↓↓↓
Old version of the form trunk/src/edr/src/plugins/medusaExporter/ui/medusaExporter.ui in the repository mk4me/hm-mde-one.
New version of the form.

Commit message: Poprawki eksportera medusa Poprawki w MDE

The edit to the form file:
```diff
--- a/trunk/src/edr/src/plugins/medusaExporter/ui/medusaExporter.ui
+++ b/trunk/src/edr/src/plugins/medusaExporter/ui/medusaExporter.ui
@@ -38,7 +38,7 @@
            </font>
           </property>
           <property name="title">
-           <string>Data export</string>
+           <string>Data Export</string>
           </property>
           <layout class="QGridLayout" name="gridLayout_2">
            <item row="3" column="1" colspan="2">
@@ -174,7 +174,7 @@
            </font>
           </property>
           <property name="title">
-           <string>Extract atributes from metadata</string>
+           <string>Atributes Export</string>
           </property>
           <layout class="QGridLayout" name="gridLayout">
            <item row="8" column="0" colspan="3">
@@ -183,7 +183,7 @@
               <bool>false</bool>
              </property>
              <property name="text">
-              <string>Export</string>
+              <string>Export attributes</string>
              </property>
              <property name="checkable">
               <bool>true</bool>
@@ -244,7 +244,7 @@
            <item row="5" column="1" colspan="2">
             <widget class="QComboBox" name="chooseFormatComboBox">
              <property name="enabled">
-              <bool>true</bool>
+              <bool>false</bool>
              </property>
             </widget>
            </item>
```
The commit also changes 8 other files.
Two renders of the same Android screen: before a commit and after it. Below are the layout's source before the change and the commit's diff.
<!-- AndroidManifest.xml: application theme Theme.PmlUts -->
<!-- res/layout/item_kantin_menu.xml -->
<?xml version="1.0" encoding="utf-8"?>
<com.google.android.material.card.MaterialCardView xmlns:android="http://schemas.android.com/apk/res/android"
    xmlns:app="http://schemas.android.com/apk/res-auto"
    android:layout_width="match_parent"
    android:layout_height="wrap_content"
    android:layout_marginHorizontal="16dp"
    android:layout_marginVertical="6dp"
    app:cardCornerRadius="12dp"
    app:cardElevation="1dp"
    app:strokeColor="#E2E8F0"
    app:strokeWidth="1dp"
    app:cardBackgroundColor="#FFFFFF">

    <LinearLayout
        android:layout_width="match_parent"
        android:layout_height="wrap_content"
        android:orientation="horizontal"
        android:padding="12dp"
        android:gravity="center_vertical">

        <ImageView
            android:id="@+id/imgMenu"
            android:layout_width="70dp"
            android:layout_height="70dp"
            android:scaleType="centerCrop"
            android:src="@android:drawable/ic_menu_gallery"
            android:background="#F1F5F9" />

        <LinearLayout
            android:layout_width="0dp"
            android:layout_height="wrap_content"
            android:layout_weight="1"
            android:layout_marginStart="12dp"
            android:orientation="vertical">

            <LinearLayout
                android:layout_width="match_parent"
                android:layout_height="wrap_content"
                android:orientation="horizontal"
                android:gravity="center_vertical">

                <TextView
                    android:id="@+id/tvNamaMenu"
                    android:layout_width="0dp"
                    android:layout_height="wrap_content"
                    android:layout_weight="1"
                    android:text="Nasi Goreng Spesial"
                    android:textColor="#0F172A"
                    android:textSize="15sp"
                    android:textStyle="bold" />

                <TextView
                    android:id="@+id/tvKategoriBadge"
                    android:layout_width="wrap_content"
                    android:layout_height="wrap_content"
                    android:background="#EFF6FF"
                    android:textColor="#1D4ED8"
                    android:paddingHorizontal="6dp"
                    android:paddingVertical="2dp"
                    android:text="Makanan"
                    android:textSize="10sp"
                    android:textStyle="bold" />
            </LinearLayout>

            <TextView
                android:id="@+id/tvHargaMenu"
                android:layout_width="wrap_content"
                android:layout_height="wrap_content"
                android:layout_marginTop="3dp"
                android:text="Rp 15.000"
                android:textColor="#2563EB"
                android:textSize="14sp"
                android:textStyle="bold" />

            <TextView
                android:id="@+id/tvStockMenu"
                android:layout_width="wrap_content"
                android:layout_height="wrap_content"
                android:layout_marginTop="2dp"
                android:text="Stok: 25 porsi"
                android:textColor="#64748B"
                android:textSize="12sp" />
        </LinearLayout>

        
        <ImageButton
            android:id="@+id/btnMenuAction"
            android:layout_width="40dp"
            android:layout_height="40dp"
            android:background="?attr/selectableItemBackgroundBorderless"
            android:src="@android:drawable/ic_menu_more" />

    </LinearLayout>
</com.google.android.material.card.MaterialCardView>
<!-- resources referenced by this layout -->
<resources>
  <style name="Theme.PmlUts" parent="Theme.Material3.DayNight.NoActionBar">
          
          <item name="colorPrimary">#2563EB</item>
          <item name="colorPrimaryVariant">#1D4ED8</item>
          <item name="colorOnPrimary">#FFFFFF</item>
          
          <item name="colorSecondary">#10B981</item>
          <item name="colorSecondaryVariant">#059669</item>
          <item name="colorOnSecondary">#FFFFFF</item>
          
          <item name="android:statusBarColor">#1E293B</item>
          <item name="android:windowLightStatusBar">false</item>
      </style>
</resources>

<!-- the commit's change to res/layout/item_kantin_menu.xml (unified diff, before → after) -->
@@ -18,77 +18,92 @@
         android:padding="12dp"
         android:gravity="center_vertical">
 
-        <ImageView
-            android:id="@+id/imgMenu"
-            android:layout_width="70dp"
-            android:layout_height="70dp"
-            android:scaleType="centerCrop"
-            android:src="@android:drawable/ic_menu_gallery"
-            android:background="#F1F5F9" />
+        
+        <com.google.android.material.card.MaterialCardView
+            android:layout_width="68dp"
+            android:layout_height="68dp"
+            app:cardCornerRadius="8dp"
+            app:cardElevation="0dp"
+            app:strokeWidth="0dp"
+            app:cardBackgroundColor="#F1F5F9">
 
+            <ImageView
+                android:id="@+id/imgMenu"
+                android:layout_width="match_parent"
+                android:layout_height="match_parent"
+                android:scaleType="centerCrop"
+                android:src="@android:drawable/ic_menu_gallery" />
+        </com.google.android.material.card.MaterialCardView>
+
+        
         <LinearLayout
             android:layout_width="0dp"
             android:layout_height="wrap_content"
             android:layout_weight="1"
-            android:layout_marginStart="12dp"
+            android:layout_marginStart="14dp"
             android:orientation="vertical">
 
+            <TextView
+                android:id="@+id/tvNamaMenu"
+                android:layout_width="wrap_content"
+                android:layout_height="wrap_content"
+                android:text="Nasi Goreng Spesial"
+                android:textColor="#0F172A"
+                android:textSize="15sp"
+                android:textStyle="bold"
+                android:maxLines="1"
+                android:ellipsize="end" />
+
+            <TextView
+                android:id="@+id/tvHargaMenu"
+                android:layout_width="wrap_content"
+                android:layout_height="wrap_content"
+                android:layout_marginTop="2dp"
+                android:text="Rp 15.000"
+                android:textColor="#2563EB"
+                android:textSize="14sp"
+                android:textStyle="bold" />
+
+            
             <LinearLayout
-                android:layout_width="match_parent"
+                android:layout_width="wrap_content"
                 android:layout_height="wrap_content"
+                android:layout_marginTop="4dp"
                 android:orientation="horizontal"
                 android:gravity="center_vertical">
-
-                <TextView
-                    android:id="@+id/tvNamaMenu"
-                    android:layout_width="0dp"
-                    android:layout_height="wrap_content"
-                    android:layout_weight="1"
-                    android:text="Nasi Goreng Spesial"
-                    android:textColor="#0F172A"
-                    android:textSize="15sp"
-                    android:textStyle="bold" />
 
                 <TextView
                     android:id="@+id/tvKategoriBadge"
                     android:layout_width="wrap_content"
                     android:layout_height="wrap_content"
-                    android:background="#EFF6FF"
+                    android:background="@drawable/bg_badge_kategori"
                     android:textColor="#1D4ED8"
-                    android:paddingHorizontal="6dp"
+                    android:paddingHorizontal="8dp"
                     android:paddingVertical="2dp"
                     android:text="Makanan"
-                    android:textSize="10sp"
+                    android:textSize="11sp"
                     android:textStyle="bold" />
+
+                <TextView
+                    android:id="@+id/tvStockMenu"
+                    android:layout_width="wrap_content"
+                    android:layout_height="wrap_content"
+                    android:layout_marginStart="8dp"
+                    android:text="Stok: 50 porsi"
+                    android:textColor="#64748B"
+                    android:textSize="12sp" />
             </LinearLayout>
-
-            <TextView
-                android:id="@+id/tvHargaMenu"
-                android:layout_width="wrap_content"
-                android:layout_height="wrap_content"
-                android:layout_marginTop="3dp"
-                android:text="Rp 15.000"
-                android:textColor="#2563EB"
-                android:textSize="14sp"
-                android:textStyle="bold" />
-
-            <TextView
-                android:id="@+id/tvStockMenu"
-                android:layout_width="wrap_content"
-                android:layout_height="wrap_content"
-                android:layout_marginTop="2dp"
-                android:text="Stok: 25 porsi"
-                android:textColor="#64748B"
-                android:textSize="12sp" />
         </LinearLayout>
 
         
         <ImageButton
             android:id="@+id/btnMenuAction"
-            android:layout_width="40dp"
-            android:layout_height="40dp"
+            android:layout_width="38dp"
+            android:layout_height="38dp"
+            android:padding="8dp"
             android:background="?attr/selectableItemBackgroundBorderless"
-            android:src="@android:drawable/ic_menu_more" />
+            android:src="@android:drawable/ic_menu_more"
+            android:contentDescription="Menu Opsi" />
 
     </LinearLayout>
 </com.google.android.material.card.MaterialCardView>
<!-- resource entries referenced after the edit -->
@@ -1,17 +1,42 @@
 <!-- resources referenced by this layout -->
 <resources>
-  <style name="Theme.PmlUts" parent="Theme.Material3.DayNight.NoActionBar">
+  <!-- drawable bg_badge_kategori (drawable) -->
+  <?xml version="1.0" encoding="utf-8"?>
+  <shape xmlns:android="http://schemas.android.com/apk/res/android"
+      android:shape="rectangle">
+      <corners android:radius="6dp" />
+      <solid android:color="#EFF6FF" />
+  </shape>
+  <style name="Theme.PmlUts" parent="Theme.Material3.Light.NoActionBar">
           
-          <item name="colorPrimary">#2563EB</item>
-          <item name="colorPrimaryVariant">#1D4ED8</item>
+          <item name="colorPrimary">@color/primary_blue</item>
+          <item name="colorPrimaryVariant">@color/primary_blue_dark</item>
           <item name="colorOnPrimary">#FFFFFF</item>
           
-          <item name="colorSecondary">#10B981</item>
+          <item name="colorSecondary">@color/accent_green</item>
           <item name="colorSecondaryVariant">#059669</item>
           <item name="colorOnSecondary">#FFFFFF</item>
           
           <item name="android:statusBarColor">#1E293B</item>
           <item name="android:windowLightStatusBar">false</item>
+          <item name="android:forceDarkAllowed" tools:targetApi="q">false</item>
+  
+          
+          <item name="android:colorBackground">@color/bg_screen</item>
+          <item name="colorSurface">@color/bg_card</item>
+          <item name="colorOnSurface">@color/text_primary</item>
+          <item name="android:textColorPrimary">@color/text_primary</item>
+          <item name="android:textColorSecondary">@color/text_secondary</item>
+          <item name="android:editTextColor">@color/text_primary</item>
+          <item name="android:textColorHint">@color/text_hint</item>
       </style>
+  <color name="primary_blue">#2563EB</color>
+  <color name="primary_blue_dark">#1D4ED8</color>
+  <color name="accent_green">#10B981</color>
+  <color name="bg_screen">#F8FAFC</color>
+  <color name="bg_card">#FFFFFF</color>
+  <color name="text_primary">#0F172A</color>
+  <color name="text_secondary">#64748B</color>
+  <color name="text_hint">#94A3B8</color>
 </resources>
↑↑↑
> _DESCRIPTION OF THE TASK_:
When the word "LinearLayout" shows up in a line of the entries, pull that line out.

> _EXERCISE RESPONSE_:
    <LinearLayout
        <LinearLayout
            <LinearLayout
            </LinearLayout>
        </LinearLayout>
    </LinearLayout>
         <LinearLayout
             <LinearLayout
             </LinearLayout>
         </LinearLayout>
     </LinearLayout>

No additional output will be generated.